Stansfield, Anthony Stewart (2010) Early modern systems of command Queen Anne's generality, staff officers and the direction of allied warfare in the Low Countries and Germany, 1702-11. PhD thesis, University of Leeds.
Throughout the operations of the War of the Spanish Succession in the Low Countries and Germany, senior commanders such as John Churchill, duke of Marlborough, were aided, abetted and, on occasion, disrupted by a number of general and staff officers. These officers provided the mechanism by which supra-regimental command, military direction and management was effected. While these individuals possessed military dignity according to their rank and station, their real authority in the army was in no small part drawn from the powers and duties delegated to them by the commander-inchief, or assumed upon their own initiative; clear chains of command did not exist. Such officers functioned not only as vital elements in their own army, but within the broader context of the confederate warfare as a whole, in an army composed of English (later British), Dutch, Imperial, Danish and auxiliary German contingents. They came from diverse backgrounds and could possess constrasting political affiliations, aspirations and notions of duty. Their careers were governed as much by patronage and preference as any personal merit. A burgeoning sense of military duty was complicated by personal prejudice and the boundary between public and private endeavour was indistinct. Some officers gained wealth and financial security; others were ruined by the peculations of others.
|Item Type:||Thesis (PhD)|
|Academic Units:||The University of Leeds > Faculty of Arts (Leeds) > School of History (Leeds)|

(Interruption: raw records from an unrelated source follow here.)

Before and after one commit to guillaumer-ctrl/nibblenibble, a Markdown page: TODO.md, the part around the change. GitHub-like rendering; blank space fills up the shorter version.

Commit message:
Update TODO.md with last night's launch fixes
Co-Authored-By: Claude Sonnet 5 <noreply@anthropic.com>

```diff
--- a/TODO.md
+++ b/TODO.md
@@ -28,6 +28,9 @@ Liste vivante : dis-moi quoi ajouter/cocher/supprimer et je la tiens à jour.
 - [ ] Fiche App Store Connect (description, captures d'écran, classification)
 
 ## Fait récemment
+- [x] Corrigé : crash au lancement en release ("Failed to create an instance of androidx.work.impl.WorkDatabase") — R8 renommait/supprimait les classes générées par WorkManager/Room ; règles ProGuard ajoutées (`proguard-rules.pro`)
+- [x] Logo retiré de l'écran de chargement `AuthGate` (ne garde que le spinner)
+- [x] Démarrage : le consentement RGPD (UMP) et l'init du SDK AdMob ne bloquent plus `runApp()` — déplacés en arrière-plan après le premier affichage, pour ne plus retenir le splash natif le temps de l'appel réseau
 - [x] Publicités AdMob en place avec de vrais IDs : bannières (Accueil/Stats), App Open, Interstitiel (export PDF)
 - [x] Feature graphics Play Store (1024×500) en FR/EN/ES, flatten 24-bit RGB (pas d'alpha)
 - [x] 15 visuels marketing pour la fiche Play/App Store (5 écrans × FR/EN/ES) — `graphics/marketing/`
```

|Depositing User:||Ethos Import|
|Date Deposited:||02 May 2012 11:46|
|Last Modified:||07 Mar 2014 11:17|